A “No” is Better Than a “Maybe”
When I ran my painting business, every weekend I’d be out doing estimates and meeting with clients. Ideally, we’d go over the bid, they’d say “yes, let’s do it!” and then sign a contract, but often I’d get a “let me think it over…”
I quickly learned why salespeople say a “no” is better than a “maybe.”
Of course, the emotional part of me that doesn’t like rejection wanted to hold on to the hope of those “maybes,” but really they just took up time and attention.
I’d have to call the client every few days to see if they had made a decision or if they had any more questions, and the longer these conversations dragged on the less likely the clients were to ever sign a contract.
Throughout that process, though, I did learn some ways to move the conversation along. I’ve been able to apply similar strategies to the sales process in my music studio.
Phrases to Get New Students Enrolled Faster
1. Ask for a “Little Yes”
Example Phrase: “Does my studio and teaching style sound like a good fit for you/your child?”
Why it works: This question asks for what I call a “little yes.” Committing to lessons is a “big yes” and students might not be ready to make this commitment in the first conversation.
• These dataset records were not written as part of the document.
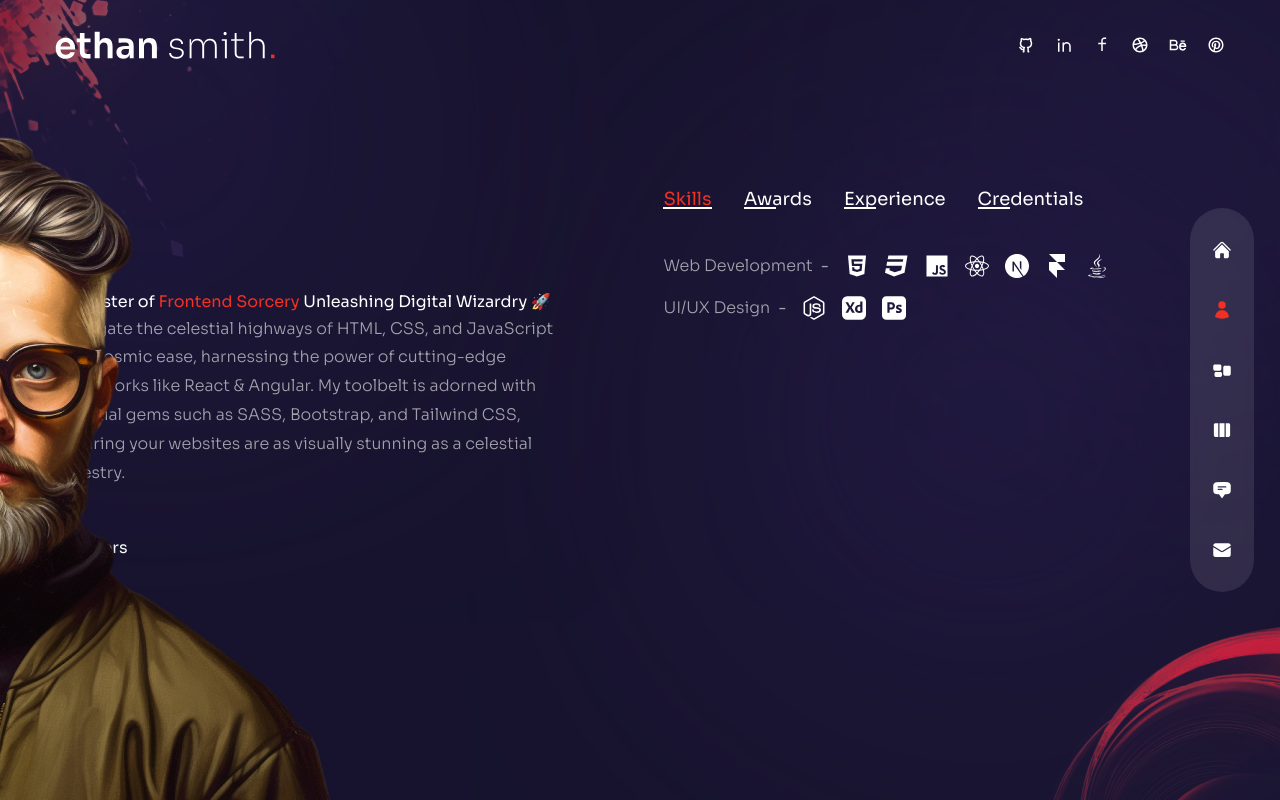
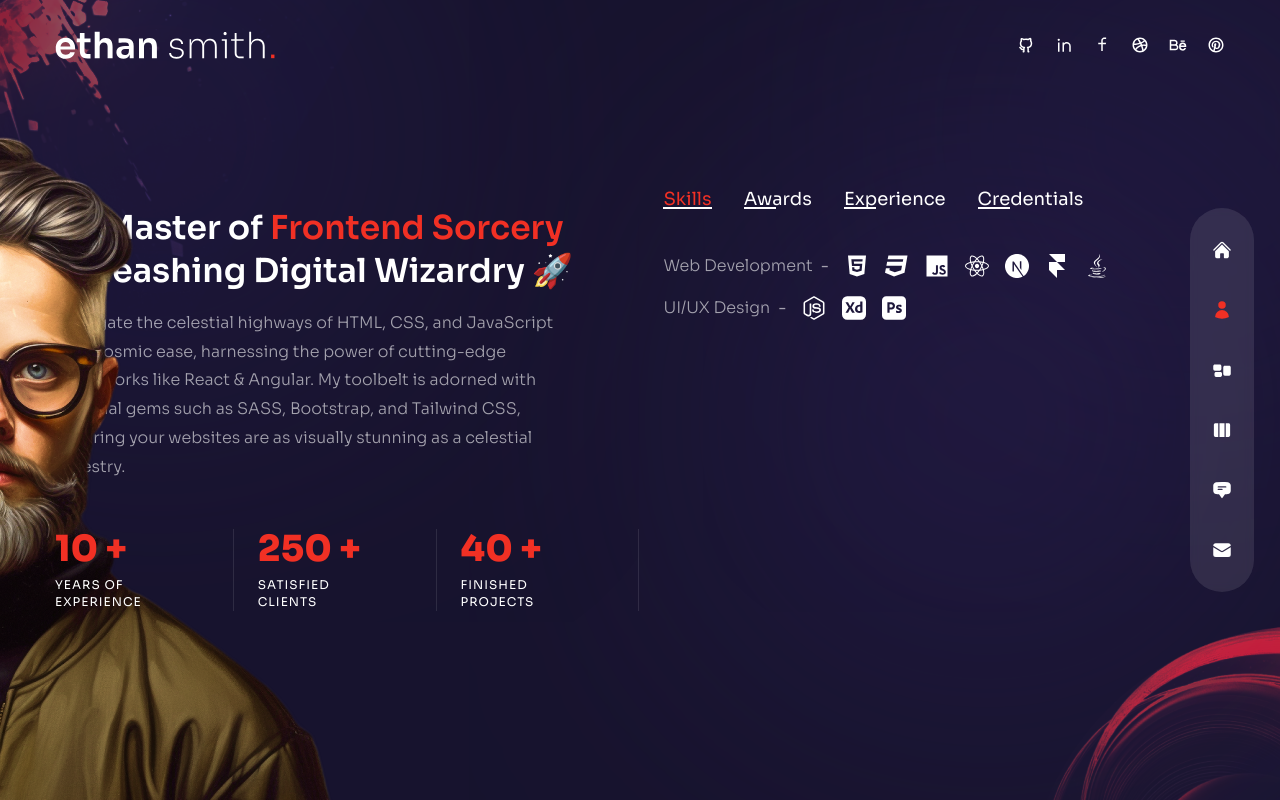
Before and after one commit to parteek2813/Portfolio-Nextjs, a Next.js app: page /about in a window 1280 px wide. Built offline with nearby package versions, Linux system fonts and the light colour scheme.

Commit message:
About section complete

```diff
--- a/pages/about/index.js
+++ b/pages/about/index.js
@@ -23,6 +23,9 @@
 // framer motion
 import { motion } from "framer-motion";
 import { fadeIn } from "../../variants";
+
+// counters
+import CountUp from "react-countup";
 
 //  data
 const aboutData = [
@@ -115,21 +118,73 @@
       <div className="container mx-auto h-full flex flex-col items-center xl:flex-row gap-x-6">
         {/* text */}
         <div className="flex-1 flex flex-col justify-center mt-[50px]">
-          <h2>
+          <motion.h2
+            variants={fadeIn("right", 0.2)}
+            initial="hidden"
+            animate="show"
+            exit="hidden"
+            className="h2"
+          >
             🌟 Master of <span className="text-accent">Frontend Sorcery</span>{" "}
             Unleashing Digital Wizardry 🚀
-          </h2>
-          <p className="max-w-[500px] mx-auto xl:mx-0 mb-6 xl:mb-12 xl:px-0">
+          </motion.h2>
+          <motion.p
+            variants={fadeIn("right", 0.4)}
+            initial="hidden"
+            animate="show"
+            exit="hidden"
+            className="max-w-[500px] mx-auto xl:mx-0 mb-6 xl:mb-12 xl:px-0"
+          >
             I navigate the celestial highways of HTML, CSS, and JavaScript with
             cosmic ease, harnessing the power of cutting-edge frameworks like
             React & Angular. My toolbelt is adorned with celestial gems such as
             SASS, Bootstrap, and Tailwind CSS, ensuring your websites are as
             visually stunning as a celestial tapestry.
-          </p>
+          </motion.p>
 
           {/* counters */}
 
-          <div>counters</div>
+          <motion.div
+            variants={fadeIn("right", 0.6)}
+            initial="hidden"
+            animate="show"
+            exit="hidden"
+            className="hidden md:flex md:max-w-xl xl:max-w-none mx-auto xl:mx-0 mb-8"
+          >
+            <div className="flex flex-1 xl:gap-x-6">
+              {/* experience  */}
+              <div className="relative flex-1 after:w-[1px] after:h-full after:bg-white/10 after:absolute after:top-0 after:right-0">
+                <div className="text-2xl xl:text-4xl font-extrabold text-accent mb-2 ">
+                  <CountUp start={0} end={10} duration={5} /> +
+                </div>
+
+                <div className="text-xs uppercase tracking-[1px] leading-[1.4] max-w-[100px]">
+                  Years of experience
+                </div>
+              </div>
+              {/* clients */}
+              <div className="relative flex-1 after:w-[1px] after:h-full after:bg-white/10 after:absolute after:top-0 after:right-0 ">
+                <div className="text-2xl xl:text-4xl font-extrabold text-accent mb-2 ">
+                  <CountUp start={0} end={250} duration={5} /> +
+                </div>
+
+                <div className="text-xs uppercase tracking-[1px] leading-[1.4] max-w-[100px]">
+                  Satisfied Clients
+                </div>
+              </div>
+
+              {/* projects */}
+              <div className="relative flex-1 after:w-[1px] after:h-full after:bg-white/10 after:absolute after:top-0 after:right-0 ">
+                <div className="text-2xl xl:text-4xl font-extrabold text-accent mb-2 ">
+                  <CountUp start={0} end={40} duration={5} /> +
+                </div>
+
+                <div className="text-xs uppercase tracking-[1px] leading-[1.4] max-w-[100px]">
+                  Finished Projects
+                </div>
+              </div>
+            </div>
+          </motion.div>
         </div>
 
         {/* bottom container-title-subtitle-icons */}
--- a/styles/globals.css
+++ b/styles/globals.css
@@ -29,7 +29,7 @@
     @apply text-[35px] leading-tight md:text-[60px] md:leading-[1.3] mb-8 font-semibold;
   }
   .h2 {
-    @apply text-[35px] leading-tight md:text-[54px] md:leading-[1.3] mb-4 font-semibold;
+    @apply text-[15px] leading-tight md:text-[33px] md:leading-[1.3] mb-4 font-semibold;
   }
   p {
     @apply leading-[1.8] text-white/60 font-light;
```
This question lets them test the waters by making a mini commitment.
It also helps them answer an important, and sometimes unacknowledged, question they have (“Will I fit in here?”) and validates that your studio will be a good place for their family.
2. Invite to Take the Next Step
Example Phrase: “The next step is to ____ (register for a trial lesson, etc.). Can we schedule that today?”
Why it works: Asking prospects to take the next step to becoming a student gets them invested in your studio. They don’t feel like they’re making a big commitment, but each completed baby step brings them closer to enrollment. They’re also less likely to want to start the whole process again at another studio if they’ve already gone through the process at yours.
3. Establish Urgency
Example Phrase: “It sounds like that Friday afternoon lesson slot is important to you. I can hold it for 48 hours while you make a decision. Would you like me to follow up tomorrow or would the next day be better?”
Why it works: You’ve been generous to offer a hold on their preferred slot, but if a student comes tomorrow who wants to enroll in that same slot, you don’t want to be on the hook for holding that slot indefinitely for a student who may never enroll. This phrase holds prospective students accountable to making a decision in a reasonable amount of time.
Also, asking “Would you like me to follow up tomorrow or the next day?” rather than “When would you like me to follow up?” tells prospects that you’re serious about your hold policy!
4. Create Scarcity or Exclusivity
Example Phrase: “I’m thrilled you’re interested in lessons! I’m enrolling now for lessons starting _____ (1st of next available month). Would you like to be considered for these lessons?”
Why it works: This phrase introduces structure and scarcity. It could even be used at the very beginning of a conversation with a new student to set expectations. When a parent calls and says “Hi! I’d like to know about piano lessons for my son.” You can respond with “Awesome! I’m enrolling for lessons beginning August 1. Would you like to be considered for this cohort of students?”
Right off the bat it establishes a timeline for enrollment. Using the words “be considered” or “apply” adds a sense of exclusivity and tells prospects that if you don’t enroll now, you might have to wait until the next round opens. Think of it like the “open enrollment” period for health insurance in the United States!
Making These Phrases Your Own
Most prospective students move pretty seamlessly through the sales funnel, but every once in a while one gets stuck. These phrases (or variants of them) can be really helpful in greasing the tracks to enrollment.
Simple little tweaks to the language can give the examples above a softer or stronger tone to match the personality of your studio. Use these as a starting point to be creative!
Want to chat about a specific situation in your studio? A mini session might be just the thing to get you unstuck!